Government Chief Whip says accommodating children is the ‘responsible thing to do’

Minor scuffles take place as a crowd of migrants wait to be registered on the second day of clearing the Calais 'Jungle' camp. Video: Reuters

 

Ireland should take in 200 unaccompanied minors who are stranded in Calais, France, Government chief whip Regina Doherty has said.

Ms Doherty last night told The Irish Times she did not know what the Government’s attitude would be to an upcoming Opposition motion, calling for the “immediate” relocation of 200 unaccompanied children from the migrant camp known as the ‘Jungle’.

It would be discussed at Cabinet on Wednesday, she said, and a position would be agreed then.

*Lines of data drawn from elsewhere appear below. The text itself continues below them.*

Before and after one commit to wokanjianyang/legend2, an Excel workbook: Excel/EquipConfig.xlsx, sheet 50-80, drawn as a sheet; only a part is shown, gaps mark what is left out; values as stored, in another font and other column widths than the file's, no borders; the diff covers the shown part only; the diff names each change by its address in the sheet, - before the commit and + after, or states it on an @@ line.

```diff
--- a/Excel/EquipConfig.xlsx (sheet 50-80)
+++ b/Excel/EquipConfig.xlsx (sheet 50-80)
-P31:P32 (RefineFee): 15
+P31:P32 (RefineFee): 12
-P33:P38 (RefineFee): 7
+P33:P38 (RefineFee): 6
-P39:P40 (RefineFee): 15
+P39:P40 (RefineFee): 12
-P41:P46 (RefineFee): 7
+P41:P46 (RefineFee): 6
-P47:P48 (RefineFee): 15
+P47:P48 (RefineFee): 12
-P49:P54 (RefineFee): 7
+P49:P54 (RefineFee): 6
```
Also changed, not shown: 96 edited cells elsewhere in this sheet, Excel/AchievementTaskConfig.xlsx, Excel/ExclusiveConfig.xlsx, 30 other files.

“But, speaking personally, I think we should do it. I think it’s a no-brainer. There are about 1,500 children and young people floating around there, in awful conditions, not knowing what’s going to happen to them.”

She said Ireland assisting France and Britain to accommodate the children would be a “responsible thing to do”.

Injuries

The Fine Gael TD said it was likely statements on behalf of parties would be heard on Wednesday evening, and she hoped a joint-motion enjoying unanimous support could be put before the House next week.

Calls for the relocation of unaccompanied children – some aged as young as six – from the camp are being spearheaded by the Not On Our Watch campaign and supported by the Children’s Rights Alliance, the Immigrant Council of Ireland and the Irish Congress of Trade Unions.

The make-shift camp in Calais, on the outskirts of the French port town, has been home to up to 8,000 migrants, fleeing war and poverty in countries including Syria, Kuwait, Afghanistan, Eritrea, Ethiopia, Sudan and Iraq, hoping to make the final leg of their journey across the English Channel.

French authorities have almost completed its demolition and dispersed about 6,000 adult migrants around France.

However, an estimated 1,400 children and teenagers remain and they are currently being accommodated in over 100 shipping containers.

Dozens of these children and teenagers, unable to get into the containers, are sleeping rough nearby – without access to education, sufficient food or money.

Irish woman Gráinne Hassett, who has been to Calais several times since last summer, said the young people are becoming increasingly fearful for their future.

Vigil

About 300 are eligible for relocation to Britain, either because they have family there or because they qualify due to their vulnerability.

More hope to go but there is little prospect of them being able to do so, legally.

Many have risked lives, and suffered injuries, attempting to get onto trucks entering the Channel Tunnel.

Last month, a 14-year-old Afghan boy, who had the right to enter Britain legally, was killed when he fell from a truck and was hit by another vehicle.

The cross-party Opposition motion, to be circulated to all TDs today, calls on Taoiseach Enda Kenny “to act immediately to ensure the relocation of at least 200 of the unaccompanied children, currently living in ’The Jungle’ in Calais, to Ireland”.

A vigil, calling on the Government to relocate 200 of the children in Calais here, will take place outside the Dáil tomorrow evening from 7pm.